#### Aim of the exercise:
Without the pictures, write the listing out again exactly as it appears.

#### Information provided:
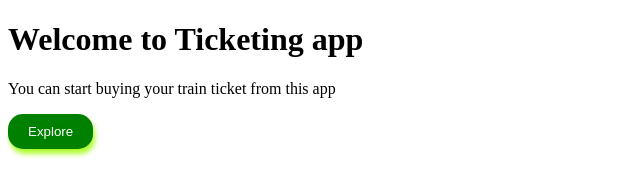
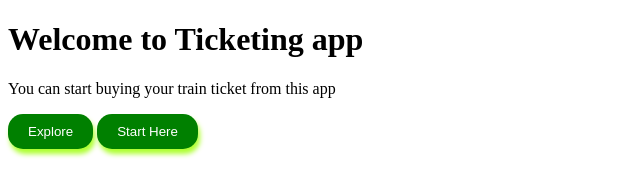
Before and after one commit to vickyhail-tech/ticketapp, a plain HTML site: page index.html in a window 1280 px wide. Shown: the whole page, without its empty margins (0-640 px from the left). Drawn offline with Linux system fonts and the light colour scheme.

Commit message:
changes done

```diff
--- a/index.html
+++ b/index.html
@@ -19,6 +19,7 @@
     <h1>Welcome to Ticketing app</h1>
     <p>You can start buying your train ticket from this app</p>
     <button>Explore</button>
+    <button>Start Here</button>
 
 </body>
 </html>
```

#### Completed task:
Before and after one commit to vickyhail-tech/ticketapp, a plain HTML site: page index.html in a window 1280 px wide. Shown: the whole page, without its empty margins (0-640 px from the left). Drawn offline with Linux system fonts and the light colour scheme.

Commit message:
changes done

```diff
--- a/index.html
+++ b/index.html
@@ -19,6 +19,7 @@
     <h1>Welcome to Ticketing app</h1>
     <p>You can start buying your train ticket from this app</p>
     <button>Explore</button>
+    <button>Start Here</button>
 
 </body>
 </html>
```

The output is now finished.